How to Focus Stack in Lightroom and Photoshop

Welcome to the latest tutorial, where I am going to quickly tell you How to Focus Stack in Lightroom and Photoshop.

Firstly, I am sorry to disappoint but you cannot Focus Stack using multiple images in Lightroom alone. It just does not have the capability.

However, if you have a Lightroom and Photoshop subscription with Adobe Creative Cloud, then this process is really quite simple.

Video of how to Focus Stack in Lightroom and Photoshop

If you are looking for a video version of the instructions, then check out the below. Or head over to my YouTube channel, where you can find this, and many other videos you may find useful.

Edit and Sync all Photos in Lightroom

OK, let’s get started.

Have all the photos you want to stack in Lightroom, and choose one to edit. In the below image, I have rated them all 5 stars. Next, I have filtered on 5-star images which means all the other shots from that shoot are hidden. This leaves me with just the 3 I want to work with.

Edit the images so they are all similar in exposure, colour, sharpness etc. These three shots were taken one after the other, and the lighting conditions remained consistent throughout, so it was easy to ‘Sync’ the adjustments of the first image, over all the others. This is easily done in Lightroom, before taking the images over to Photoshop for Stacking.

To do this, in the Develop module, just click on the three images, ensuring the edited one is clicked on first, then just click the Sync button.

Once the edits have been copied over all the images, and you are happy with the results, you Right Mouse Click, and choose Edit in > Open As Layers in Photoshop

Once they open, you should find you have a new file open in Photoshop, and the three layers are the photos that were previously in Lightroom.

Next up, we have to isolate all the parts of the images that are the sharpest. Now, one option is to do the Edit > Auto-Blend Layers option, which lets Photoshop do all the work. However, this can be a little unreliable. If you want to try this option, then check out this post.

Photoshop – Making the whole image sharp

But, as the photographer, you know what images you took, and know which parts should be the sharpest. You know where you focus. So, starting from the top, you just need to brush out the layers to reveal the sharpest part.

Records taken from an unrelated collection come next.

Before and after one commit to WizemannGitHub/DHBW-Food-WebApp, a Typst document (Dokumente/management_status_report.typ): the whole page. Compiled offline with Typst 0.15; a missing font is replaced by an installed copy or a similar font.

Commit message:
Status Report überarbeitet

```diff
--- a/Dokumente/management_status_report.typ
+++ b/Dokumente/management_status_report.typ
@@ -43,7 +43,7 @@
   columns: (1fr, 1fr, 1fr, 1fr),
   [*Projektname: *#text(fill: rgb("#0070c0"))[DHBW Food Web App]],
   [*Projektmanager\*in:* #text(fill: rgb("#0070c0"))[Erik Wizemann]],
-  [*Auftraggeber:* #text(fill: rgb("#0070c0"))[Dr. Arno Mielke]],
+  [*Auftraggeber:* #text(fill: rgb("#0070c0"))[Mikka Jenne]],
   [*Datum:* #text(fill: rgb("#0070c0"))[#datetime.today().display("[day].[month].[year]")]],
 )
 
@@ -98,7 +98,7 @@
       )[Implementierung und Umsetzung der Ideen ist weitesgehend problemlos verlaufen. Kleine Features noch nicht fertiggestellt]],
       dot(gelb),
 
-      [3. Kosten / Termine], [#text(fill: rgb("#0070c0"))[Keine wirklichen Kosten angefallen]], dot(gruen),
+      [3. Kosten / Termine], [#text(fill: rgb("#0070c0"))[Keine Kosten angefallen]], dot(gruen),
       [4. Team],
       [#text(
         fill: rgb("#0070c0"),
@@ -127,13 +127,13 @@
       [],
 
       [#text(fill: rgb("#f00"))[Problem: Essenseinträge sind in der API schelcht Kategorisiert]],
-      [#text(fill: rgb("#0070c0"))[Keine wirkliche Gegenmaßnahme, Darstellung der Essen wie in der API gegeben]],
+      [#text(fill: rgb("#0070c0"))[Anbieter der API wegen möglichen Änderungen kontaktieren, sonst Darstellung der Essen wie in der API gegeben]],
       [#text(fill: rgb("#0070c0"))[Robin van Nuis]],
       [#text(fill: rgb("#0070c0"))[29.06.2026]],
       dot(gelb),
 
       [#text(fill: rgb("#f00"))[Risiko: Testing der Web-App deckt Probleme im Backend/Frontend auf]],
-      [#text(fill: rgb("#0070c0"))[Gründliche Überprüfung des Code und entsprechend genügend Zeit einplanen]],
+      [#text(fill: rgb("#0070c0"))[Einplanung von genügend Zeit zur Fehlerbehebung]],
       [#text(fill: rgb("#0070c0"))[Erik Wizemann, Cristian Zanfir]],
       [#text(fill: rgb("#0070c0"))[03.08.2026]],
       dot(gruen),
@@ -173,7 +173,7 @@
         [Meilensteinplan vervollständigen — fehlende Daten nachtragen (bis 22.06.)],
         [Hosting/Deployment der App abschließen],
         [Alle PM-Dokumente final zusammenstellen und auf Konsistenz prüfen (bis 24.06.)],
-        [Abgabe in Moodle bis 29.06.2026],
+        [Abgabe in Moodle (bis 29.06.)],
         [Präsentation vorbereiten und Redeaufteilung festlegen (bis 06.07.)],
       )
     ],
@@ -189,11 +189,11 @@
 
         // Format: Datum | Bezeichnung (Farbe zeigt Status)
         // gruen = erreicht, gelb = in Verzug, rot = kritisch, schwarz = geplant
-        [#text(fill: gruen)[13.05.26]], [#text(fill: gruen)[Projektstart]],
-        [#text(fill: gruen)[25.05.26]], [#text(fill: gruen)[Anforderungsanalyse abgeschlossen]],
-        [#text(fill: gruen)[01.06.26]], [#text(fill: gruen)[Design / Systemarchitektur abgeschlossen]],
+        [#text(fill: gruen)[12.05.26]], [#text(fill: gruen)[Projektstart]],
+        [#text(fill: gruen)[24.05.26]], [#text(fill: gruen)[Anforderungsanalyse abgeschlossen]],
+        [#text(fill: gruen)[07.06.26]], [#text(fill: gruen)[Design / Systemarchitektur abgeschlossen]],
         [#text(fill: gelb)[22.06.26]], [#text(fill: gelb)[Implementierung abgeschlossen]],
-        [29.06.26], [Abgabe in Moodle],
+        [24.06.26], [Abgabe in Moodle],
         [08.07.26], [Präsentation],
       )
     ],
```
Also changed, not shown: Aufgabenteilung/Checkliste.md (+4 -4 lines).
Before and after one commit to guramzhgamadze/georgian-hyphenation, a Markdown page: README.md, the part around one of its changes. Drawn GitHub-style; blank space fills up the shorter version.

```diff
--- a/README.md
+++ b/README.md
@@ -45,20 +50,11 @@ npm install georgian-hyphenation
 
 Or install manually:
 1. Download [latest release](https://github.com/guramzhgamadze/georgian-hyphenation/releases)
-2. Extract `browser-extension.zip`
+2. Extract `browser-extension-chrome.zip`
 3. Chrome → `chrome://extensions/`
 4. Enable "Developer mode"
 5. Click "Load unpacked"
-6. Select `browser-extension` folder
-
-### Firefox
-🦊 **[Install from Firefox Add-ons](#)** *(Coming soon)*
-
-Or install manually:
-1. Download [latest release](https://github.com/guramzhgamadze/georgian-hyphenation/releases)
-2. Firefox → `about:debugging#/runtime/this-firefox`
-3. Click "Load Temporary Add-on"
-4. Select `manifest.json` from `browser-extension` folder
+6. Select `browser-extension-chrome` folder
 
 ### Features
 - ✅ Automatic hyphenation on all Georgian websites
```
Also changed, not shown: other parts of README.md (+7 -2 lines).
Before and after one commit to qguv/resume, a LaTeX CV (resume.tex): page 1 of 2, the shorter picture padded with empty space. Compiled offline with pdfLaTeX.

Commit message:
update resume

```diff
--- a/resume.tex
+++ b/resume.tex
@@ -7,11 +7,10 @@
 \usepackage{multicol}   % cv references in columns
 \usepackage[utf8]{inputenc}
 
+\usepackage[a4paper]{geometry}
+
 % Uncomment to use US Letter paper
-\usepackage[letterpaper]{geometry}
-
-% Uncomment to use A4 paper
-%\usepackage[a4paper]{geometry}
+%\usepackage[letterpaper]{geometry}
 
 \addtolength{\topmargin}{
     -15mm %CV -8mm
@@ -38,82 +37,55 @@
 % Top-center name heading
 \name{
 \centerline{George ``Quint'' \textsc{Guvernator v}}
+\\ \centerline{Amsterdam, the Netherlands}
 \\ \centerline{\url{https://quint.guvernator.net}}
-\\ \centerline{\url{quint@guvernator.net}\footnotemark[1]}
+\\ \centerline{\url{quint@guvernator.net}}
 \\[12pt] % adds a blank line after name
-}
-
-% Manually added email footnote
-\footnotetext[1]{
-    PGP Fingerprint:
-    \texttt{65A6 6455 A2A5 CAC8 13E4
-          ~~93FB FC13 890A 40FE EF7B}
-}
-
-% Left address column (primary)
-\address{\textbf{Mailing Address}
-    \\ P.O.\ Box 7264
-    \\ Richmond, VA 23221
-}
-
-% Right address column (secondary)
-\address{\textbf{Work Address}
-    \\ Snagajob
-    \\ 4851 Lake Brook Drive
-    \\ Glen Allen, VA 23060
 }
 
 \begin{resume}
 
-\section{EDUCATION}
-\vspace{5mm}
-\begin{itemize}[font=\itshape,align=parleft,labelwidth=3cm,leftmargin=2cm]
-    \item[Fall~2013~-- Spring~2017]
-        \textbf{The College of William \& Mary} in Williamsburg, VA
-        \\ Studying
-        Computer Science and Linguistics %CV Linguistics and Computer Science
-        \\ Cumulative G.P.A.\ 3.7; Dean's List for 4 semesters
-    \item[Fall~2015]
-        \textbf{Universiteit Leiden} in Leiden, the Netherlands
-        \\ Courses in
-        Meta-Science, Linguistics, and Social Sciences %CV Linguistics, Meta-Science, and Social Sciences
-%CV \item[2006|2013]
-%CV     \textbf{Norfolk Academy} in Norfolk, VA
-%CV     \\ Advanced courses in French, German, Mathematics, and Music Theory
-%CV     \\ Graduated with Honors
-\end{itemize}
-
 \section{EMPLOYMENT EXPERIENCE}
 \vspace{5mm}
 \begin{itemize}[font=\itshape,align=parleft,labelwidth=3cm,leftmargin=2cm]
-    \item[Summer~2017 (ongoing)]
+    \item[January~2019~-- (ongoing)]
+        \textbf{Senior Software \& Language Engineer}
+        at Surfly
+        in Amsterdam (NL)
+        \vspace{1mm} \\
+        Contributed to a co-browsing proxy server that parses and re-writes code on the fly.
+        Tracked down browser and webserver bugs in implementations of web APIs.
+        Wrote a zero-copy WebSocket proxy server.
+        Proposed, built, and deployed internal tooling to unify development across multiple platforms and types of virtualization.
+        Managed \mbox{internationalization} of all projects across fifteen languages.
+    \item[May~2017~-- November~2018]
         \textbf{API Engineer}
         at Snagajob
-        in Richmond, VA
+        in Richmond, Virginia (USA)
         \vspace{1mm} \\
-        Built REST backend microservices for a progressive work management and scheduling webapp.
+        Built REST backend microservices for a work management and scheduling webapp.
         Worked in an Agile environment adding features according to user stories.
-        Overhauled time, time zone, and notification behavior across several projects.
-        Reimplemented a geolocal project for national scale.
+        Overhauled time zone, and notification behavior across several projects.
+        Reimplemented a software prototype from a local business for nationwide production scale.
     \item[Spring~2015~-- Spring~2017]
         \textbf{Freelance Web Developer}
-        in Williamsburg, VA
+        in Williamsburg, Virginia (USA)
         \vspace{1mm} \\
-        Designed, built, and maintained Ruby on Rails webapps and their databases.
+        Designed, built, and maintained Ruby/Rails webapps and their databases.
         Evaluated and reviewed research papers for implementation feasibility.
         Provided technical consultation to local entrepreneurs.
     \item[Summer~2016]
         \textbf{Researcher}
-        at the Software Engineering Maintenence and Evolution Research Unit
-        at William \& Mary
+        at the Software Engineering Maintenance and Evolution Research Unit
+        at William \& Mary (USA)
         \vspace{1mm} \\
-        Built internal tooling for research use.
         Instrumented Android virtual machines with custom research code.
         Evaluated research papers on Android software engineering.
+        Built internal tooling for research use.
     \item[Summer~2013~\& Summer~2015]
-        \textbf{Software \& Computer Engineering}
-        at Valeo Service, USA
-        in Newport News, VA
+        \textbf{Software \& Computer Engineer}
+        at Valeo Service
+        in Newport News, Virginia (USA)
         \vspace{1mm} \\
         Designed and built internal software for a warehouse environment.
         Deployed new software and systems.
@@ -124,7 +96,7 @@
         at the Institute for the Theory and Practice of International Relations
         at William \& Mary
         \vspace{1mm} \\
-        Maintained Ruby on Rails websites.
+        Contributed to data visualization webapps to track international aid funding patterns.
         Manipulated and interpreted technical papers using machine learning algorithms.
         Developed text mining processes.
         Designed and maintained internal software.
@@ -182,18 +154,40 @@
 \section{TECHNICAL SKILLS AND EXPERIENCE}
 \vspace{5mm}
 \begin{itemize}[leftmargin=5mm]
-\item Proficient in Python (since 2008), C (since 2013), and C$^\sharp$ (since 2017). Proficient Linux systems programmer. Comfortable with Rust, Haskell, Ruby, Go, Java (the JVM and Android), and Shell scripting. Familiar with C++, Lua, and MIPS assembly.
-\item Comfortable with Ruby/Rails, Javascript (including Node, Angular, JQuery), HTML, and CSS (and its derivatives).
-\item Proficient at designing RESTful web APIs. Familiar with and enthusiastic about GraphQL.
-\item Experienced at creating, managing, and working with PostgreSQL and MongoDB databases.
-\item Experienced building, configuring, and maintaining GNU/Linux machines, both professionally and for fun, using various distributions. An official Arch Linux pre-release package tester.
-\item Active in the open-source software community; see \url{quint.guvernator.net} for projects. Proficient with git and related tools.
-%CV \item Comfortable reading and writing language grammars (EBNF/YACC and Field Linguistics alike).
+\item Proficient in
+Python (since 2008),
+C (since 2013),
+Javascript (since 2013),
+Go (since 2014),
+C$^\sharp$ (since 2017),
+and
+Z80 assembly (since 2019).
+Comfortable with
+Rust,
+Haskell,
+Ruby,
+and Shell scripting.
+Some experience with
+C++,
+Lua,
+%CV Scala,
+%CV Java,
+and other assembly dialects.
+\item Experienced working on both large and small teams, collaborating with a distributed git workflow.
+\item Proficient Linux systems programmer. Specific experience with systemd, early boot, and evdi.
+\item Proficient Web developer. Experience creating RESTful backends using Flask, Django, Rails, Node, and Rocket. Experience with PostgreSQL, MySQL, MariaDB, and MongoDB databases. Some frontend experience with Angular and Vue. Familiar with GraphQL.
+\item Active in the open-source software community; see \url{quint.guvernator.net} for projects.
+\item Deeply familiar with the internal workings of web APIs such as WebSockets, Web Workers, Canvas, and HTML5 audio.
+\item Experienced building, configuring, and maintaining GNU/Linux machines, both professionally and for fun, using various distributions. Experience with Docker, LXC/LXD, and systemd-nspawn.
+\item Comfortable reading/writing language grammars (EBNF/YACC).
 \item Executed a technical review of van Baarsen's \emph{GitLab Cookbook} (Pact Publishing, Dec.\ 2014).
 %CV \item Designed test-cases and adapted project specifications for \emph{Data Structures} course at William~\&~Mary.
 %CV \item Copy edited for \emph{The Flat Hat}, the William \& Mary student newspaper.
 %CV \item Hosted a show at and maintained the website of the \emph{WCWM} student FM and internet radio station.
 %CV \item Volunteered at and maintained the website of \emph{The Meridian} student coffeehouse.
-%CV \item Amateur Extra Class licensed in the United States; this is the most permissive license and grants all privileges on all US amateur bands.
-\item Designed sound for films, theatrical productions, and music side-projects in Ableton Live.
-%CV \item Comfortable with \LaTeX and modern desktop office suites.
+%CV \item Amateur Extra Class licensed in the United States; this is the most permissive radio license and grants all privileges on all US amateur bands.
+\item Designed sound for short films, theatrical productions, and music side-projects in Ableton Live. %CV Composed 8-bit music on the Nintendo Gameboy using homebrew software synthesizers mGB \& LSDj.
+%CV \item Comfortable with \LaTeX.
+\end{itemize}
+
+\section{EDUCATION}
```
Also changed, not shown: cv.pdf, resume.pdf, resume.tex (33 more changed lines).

The below images shows the photo, and where I focused for each of the three images. Therefore, I need to ensure that these parts are left in the final image.

Essentially, I want to keep the purple section of one photo, the pink section of another, and the grey section of the third, as this is where I focused.

So, I just need to ‘Brush Away’ the part of the image I do not want. Currently, in Photoshop, the top layer is the image where I focused in the distance. The means for the top layer, I need to remove the Pink and Grey sections.

Make sure the Top Layer is highlighted, and click on the indicated button to add a Layer Mask, ensuring this is highlighted on the layer.

Then, make sure you have selected the brush tool, with an Opacity and Flow of 100%.

Then, brush away the part of the photo you do not want.

This will essentially erase the top layer, revealing the layer underneath it. You repeat this process for the middle (and other layers where necessary).

At the end of the process, you are left with only the sharp parts of the photo you want to save, as you have ‘erased’ the out of focus parts.

See the below snapshot of the layers panel. The black indicates the erased sections of that layer. So, for layer 1002, we have erased the bottom half, which reveals 1001.

Layer 1001 we have erased the bottom part, revealing the layer 1000.

Merging Sharp layers, and sending back to Lightroom

This means, the final image will have the top part of 1002. The middle part of 1001 and the bottom part of image 1000.

It is quite difficult to explain, and much easier if you watch the below video. This should start from just this section of the tutorial.

Focus Stacking in Lightroom and Photoshop – Sending the image back to Lightroom

Once you are happy that you have all the sharp parts of the layers, it is time to flatten the image, and send the final photo back to Lightroom.

Click on Layer > Flatten Image.

This will merge all the layers, and you should see just one layer in the bottom right hand corner now, as per the following.

Finally, to finish the this tutorial on how to focus stack in Lightroom and Photoshop, all you need to do is to click on File > Save.

This will send the image back to Lightroom, as a merged file. All the sharp, in-focus parts of each photo are saved as one. See below, the .tif file is the ones saved from Photoshop.

Summary – How to Focus Stack in Lightroom and Photoshop

Quite difficult to explain in a blog post. Watching me do it in the Video will make a lot more sense, but I hope this was useful.

I have done a few tutorials now, such as How to change names of Photos in Lightroom and Matching Exposures for Multiple Images in Lightroom.

Please feel free to drop me a comment, or head over to my YouTube channel for more videos Photography related, and in the meantime, thanks for stopping by!